MILWAUKEE, May 26 -- Harvey Haddix made baseball history here tonight in County Stadium but lost a ball game, 2-0, in 13 innings to the Milwaukee Braves.
The little Buc southpaw, pitching magnificently, had a perfect game for 12 innings. No one in the major leagues had even ever gone over nine without an opponent reaching base.
The climax to the tense situation became a confusing one when Joe Adcock hit the ball over the fence and was credited with a double.
Previously four pitchers had worked perfectly through nine inning victories but none had gone longer.
The last was Don Larson of the Yankees with his 2-0 victory over the Dodgers in the 1956 World Series.
In the clubhouse the mighty little Buc southpaw said -- "all I wanted to all night long was to keep them from scoring."

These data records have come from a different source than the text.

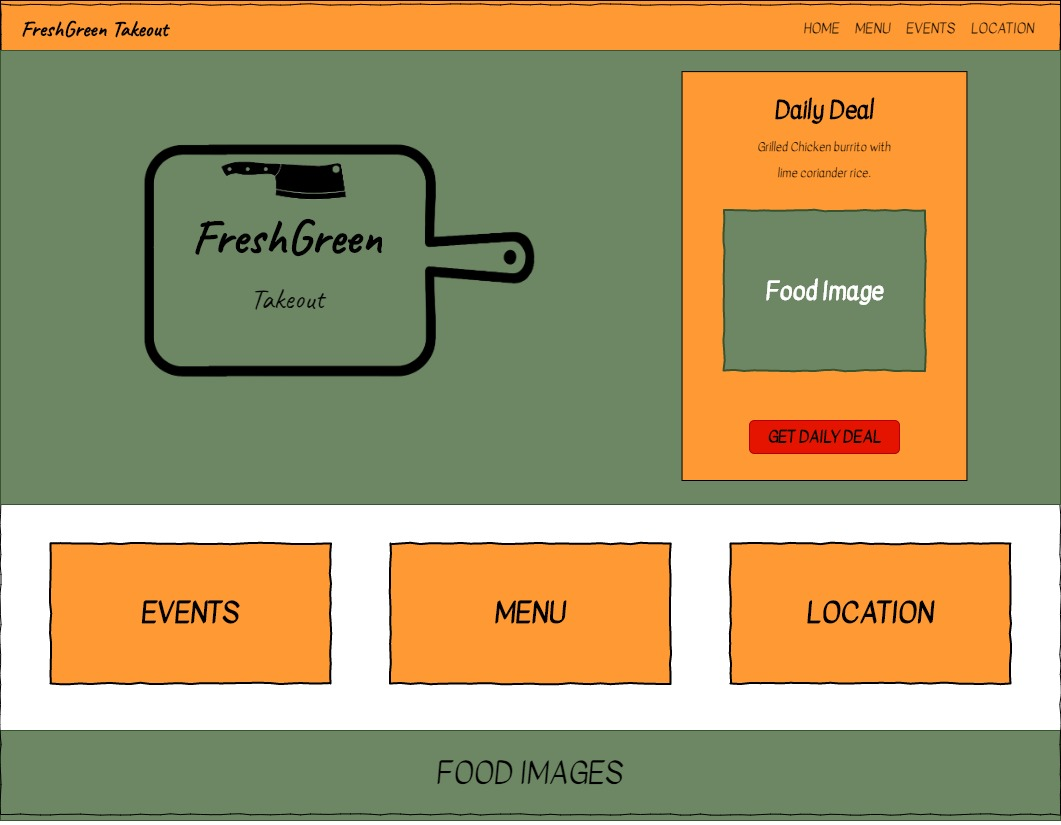
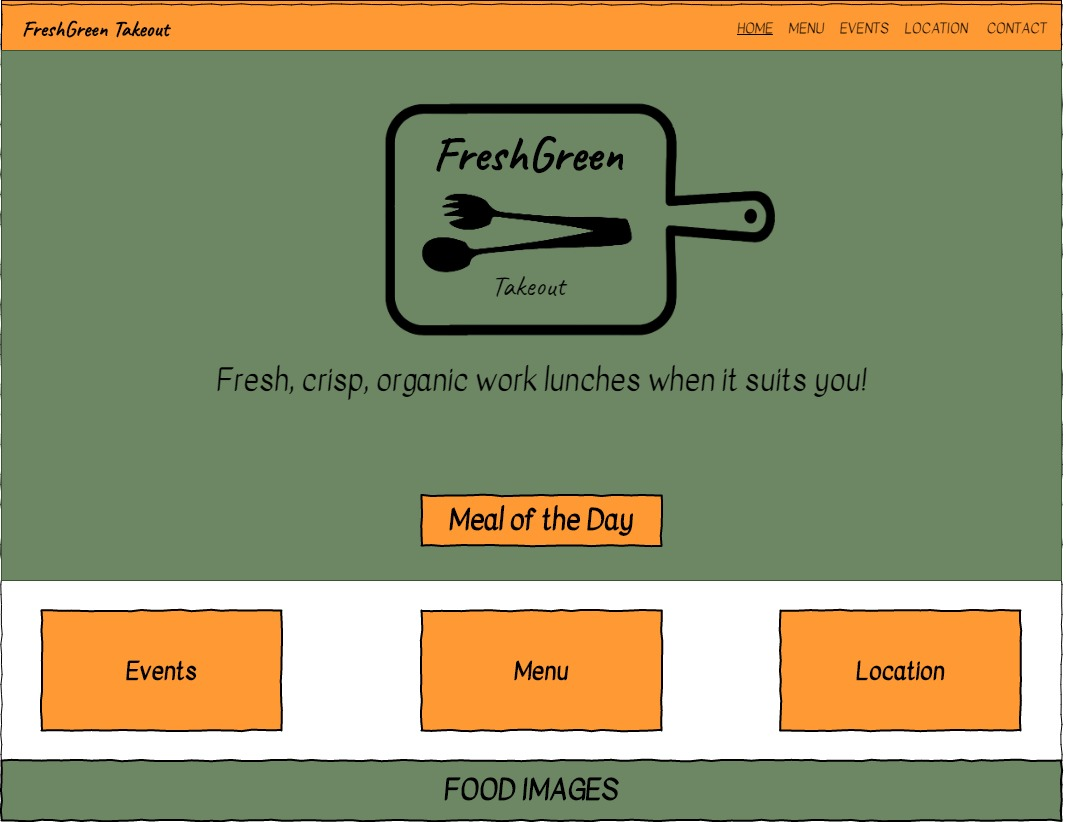
Docs: Readme updated, frontpage wireframe revised.

diff --git a/README.md b/README.md
@@ -2,15 +2,20 @@
 
 This milestone project demonstrates my ability to create a static website using **HTML5, CCS and CDNs***.
 
-The website is for a restaurant and its aim is to attract customers to boost its sales.  The main page will quickly give users an idea of the style of food available and ethos of the company.  This website also includes an online menu with prices and expandable nutrition/allergen info, also available as a downloadable PDF.  A location page with map link and opening hours.
+The website is for a restaurant and its aim is to attract customers to boost its sales.  The main page will quickly give users an idea of
+the style of food available and ethos of the company.  This website also includes an online menu with prices and expandable nutrition/allergen 
+info, also available as a downloadable PDF.  A location page with map link and opening hours.
 
-The restaurant is aimed at health conscious workers.  A customer event/loyalty page will encourage repeat custom via events, discounts and free one off workplace lunch deliveries by draw.
+The restaurant is aimed at health conscious workers.  A customer event/loyalty page will encourage repeat custom via events, discounts and free 
+one off workplace lunch deliveries by draw.
 
 
 ## UX
 
 This website is for health conscious workers looking to buy good quality, healthy fast food.  
-Primarily the users will want to view the different menu items quickly to make a dining choice.  The best way to achieve this is a quick modern looking interface to access these choices with as few clicks as possible, from the main page which will have a “dish of the day” the rest of the menu will be accessible by one click.
+Primarily the users will want to view the different menu items quickly to make a dining choice.  The best way to achieve this is a quick modern 
+looking interface to access these choices with as few clicks as possible, from the main page which will have a “dish of the day” the rest of the 
+menu and location information will be accessible by one click.
 
 ##### User stories
 * As Bob I'm a previous customer, I want to choose something to eat because I'm hungry.
@@ -20,6 +25,10 @@ Primarily the users will want to view the different menu items quickly to make a
 * As Pat, a health conscious person, I want to know the nutrition information of my lunch, so I can stay within my nutrition boundaries.
 * As Frank, a shift worker, I want to know the opening hours, so I am not wasting a trip to the restaurant. 
 
+##### wireframes
+Index
+![Index Mockup](https://github.com/KelvinHere/Milestone-FrontEnd/blob/master/design-assets/index.jpg?raw=true "Index page mockup")
+
 //TODO -----------------------------------------------------------------------------------------------
 This section is also where you would share links to any wireframes, mockups, diagrams etc. that you created as part of the design process. These files should themselves either be included as a pdf file in the project itself (in an separate directory), or just hosted elsewhere online and can be in any format that is viewable inside the browser.
 //END TODO ----------------------------------------------------------------------------------------
@@ -27,15 +36,18 @@ This section is also where you would share links to any wireframes, mockups, dia
 ## Features
 
 ##### Main page
-*A hero image to display the kind of foods available and set the tone of the company ethos.  This will have the restaurant name, hero image, dish of the day and links to all other pages on the site.  Scrolling on this site will get you to a footer with an instant menu download PDF
+*A hero image to display the kind of foods available and set the tone of the company ethos.  This will have the restaurant name, hero image, 
+dish of the day and links to all other pages on the site.  Scrolling on this site will get you to a footer with an instant menu download PDF
 
 ##### Menu Page
 * Will show off the restaurants dishes, with an at a glance allergen/suitable for icons.  
 * Menu items will be clickable, opening up a larger image in a bootstrap modal, this will give more information on nutrition and allergens.  
-* From the menuitem model there will be an “I want this” button that will open another modal with the name of the food, the address/opening hours and a map with viewable street names.
+* From the menuitem model there will be an “I want this” button that will open another modal with the name of the food, the address/opening 
+hours and a map with viewable street names.
 
 ##### Events page
-* A page to show current events and eligibility to enter delivery draws through repeat custom.  Under this information will be photographs and videos of events.  This page's goal is to give the customers a sense of inclusion and community.
+* A page to show current events and eligibility to enter delivery draws through repeat custom.  Under this information will be photographs and 
+videos of events.  This page's goal is to give the customers a sense of inclusion and community.
 * This page will have an entry form for the draw that will take these inputs from the user :-
     * Name
     * Workplace address
@@ -71,11 +83,11 @@ Created by KelvinHere
 
 ### Media
 
-My brother who is skilled in digital photography
+My brother Edwin who is skilled in digital photography
 
 ### Acknowledgements
 
-- My brother for his photography skills.
+- My brother Edwin for his photography skills.
 - Code Institute for properly embracing the future with an online only course.
 - My noise canceling headphones, so I can still work during quarantine.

And in the 13th inning the leadoff batter for the Braves reached base on a throwing error by Don Hoak. Hoak fielded a routine grounder by Felix Mantilla, fired low to first and Rocky Nelson failed on a pickup of the ball.
Eddie Mathews sacrificed and the Bucs passed Hank Aaron. Joe Adcock, who had XXXXX twice and grounded out two other times, hit what Haddix described as "a high slider," and it fell over the fence in right centerfield.

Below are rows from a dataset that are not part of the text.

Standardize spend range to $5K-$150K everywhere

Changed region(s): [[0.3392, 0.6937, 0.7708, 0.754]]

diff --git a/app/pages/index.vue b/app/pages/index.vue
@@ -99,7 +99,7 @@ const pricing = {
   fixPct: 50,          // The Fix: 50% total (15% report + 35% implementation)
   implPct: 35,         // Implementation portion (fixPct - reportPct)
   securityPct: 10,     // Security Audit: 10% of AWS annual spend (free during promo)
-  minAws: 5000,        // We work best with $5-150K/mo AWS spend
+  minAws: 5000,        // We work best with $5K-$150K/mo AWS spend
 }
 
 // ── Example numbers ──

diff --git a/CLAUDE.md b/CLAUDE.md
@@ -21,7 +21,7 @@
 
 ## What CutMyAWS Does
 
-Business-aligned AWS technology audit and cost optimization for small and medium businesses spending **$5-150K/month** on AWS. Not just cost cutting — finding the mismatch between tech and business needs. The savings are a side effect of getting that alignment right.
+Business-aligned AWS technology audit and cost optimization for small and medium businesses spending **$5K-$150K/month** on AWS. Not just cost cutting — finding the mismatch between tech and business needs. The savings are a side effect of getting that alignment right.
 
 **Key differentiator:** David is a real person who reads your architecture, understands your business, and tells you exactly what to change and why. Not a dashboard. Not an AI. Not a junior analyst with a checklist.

In the joy of winning the eighth victory for Lew Burdette, Adcock passed Aaron between second and third bases and was ruled out, eliminating his homer. The umpires ruled that Mantilla's and Aaron's runs counted. One enough though.

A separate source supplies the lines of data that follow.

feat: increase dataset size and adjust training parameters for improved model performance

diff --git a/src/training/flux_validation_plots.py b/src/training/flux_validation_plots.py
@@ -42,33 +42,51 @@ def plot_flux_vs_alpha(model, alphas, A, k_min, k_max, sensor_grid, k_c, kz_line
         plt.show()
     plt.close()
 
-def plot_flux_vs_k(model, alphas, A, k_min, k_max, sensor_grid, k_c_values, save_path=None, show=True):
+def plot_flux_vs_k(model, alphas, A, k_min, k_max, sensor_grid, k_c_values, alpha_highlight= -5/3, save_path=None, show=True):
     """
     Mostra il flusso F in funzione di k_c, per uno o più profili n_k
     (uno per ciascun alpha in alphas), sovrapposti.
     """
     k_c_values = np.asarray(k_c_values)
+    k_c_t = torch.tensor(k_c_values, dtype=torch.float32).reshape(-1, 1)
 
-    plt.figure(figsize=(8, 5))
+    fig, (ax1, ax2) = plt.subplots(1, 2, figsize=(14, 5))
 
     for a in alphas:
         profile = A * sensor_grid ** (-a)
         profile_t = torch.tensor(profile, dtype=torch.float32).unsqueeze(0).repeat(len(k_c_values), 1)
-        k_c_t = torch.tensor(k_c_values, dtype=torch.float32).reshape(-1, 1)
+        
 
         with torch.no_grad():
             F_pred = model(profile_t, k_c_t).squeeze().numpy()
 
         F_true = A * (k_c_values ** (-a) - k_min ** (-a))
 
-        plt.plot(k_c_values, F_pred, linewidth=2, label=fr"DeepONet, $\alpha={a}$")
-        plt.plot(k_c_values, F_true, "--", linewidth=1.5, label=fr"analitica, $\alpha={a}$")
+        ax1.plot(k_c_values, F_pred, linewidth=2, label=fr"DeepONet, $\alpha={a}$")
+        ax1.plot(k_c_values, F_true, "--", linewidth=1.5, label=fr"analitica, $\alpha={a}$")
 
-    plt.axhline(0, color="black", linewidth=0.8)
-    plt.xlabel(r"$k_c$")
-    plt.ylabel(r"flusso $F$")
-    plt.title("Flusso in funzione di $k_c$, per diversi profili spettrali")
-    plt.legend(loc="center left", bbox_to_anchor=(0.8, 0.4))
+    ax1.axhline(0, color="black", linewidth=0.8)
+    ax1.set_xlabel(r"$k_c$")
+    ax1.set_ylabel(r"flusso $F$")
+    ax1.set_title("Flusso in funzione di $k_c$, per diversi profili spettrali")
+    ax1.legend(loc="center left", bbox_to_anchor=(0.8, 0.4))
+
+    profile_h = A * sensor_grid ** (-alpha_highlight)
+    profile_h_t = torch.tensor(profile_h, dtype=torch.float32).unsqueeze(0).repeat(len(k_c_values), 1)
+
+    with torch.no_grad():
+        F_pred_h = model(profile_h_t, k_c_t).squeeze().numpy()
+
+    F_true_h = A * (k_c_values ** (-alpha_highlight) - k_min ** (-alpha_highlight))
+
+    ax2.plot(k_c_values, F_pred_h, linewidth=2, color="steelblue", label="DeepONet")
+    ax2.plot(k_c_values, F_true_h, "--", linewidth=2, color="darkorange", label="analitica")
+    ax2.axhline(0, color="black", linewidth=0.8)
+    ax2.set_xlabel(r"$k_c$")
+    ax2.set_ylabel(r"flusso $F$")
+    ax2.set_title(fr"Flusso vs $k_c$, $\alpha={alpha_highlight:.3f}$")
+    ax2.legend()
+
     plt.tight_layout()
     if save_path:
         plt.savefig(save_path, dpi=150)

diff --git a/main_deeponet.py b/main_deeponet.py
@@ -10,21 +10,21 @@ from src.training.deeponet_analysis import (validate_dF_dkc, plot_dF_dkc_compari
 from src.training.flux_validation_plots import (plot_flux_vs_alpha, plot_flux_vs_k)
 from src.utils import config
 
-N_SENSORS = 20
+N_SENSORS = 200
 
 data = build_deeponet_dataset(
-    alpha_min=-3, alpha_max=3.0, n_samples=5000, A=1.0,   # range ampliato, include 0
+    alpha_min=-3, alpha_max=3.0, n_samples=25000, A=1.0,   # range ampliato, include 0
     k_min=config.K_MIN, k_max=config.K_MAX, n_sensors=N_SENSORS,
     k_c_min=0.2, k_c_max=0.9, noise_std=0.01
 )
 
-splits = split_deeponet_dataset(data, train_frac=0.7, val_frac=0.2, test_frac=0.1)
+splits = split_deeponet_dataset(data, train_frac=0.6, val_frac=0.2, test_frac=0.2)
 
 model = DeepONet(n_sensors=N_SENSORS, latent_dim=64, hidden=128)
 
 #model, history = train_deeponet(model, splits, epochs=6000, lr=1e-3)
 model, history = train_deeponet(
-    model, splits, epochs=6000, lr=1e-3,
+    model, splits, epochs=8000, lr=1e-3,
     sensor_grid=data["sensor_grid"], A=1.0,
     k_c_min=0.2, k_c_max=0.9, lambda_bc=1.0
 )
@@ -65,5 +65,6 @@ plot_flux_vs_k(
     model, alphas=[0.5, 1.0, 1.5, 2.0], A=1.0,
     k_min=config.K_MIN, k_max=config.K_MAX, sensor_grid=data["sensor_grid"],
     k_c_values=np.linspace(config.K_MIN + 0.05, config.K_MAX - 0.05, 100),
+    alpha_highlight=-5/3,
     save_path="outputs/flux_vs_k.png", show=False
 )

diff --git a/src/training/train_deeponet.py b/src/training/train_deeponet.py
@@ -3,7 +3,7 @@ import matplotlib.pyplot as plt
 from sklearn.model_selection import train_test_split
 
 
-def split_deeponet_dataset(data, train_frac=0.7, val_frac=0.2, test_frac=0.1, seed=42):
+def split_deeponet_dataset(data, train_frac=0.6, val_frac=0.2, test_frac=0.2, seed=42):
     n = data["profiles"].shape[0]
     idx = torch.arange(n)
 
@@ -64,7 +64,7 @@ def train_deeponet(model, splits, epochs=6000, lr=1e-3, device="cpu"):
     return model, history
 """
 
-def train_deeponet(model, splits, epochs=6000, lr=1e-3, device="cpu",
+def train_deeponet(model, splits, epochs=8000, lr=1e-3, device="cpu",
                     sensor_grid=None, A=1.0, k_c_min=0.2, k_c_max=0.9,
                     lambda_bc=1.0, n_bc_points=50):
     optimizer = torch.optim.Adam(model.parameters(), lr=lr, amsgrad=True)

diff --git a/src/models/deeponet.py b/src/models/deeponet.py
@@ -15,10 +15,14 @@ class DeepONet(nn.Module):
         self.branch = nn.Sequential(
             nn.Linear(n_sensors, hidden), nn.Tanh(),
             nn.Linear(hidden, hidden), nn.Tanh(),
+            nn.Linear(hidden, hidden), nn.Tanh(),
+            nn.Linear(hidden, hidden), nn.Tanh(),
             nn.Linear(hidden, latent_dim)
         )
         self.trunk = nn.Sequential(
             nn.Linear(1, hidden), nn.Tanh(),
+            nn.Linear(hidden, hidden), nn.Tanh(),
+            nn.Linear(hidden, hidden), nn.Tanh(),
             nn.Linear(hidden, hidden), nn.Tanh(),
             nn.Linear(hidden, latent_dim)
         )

Haddix, in reeling off his pitching masterpiece, fanned eight Braves and it wasn't until the 12th inning that he got behind a batter on the count. The first two pitches to Andy Palko were balls, then he retired the Braves outfield.
The Pirates with their 12 hits off Burdette, had numerous chances to win the ball game, but failed, as they suffered their third shutout of the season. That snapped a five game winning streak.
Twice Pirate pitchers of the past had hurled no hit games. Nick Maddox did it against Brooklyn on May 8, 1907 and Cliff Chambers in Boston with a 3-0 victory over the Braves on May 6, 1951.
Back in the early days of the National League a gent named John Ward pitched a perfect game. That was on June 17, 1880 before the present pitching distance of 60 feet, 6 inches.
The 19,194 fans stood in the ninth inning when Haddix walked off the mound and gave him a standing ovation. And in each inning thereafter they paid tribute to the brilliant pitching of the Buc lefty.
His was the eighth nine inning perfect game and the first time any pitcher had gone beyond the normal limit pitching perfectly.
Neither Haddix or Burdette walked a man and the Brave righty was able to get out of trouble on numerous occasions.
The Braves backed him with three double plays. Twice these were started by Adcock, only because there happened t be a runner on first base at the time. Otherwise the ball would have gone through for base-hits.
Until Adcock's belt over the fence in right, only 12 balls out of a possible 36, were handled in the Pirate outfield. Haddix had them hitting his pitch most of the night.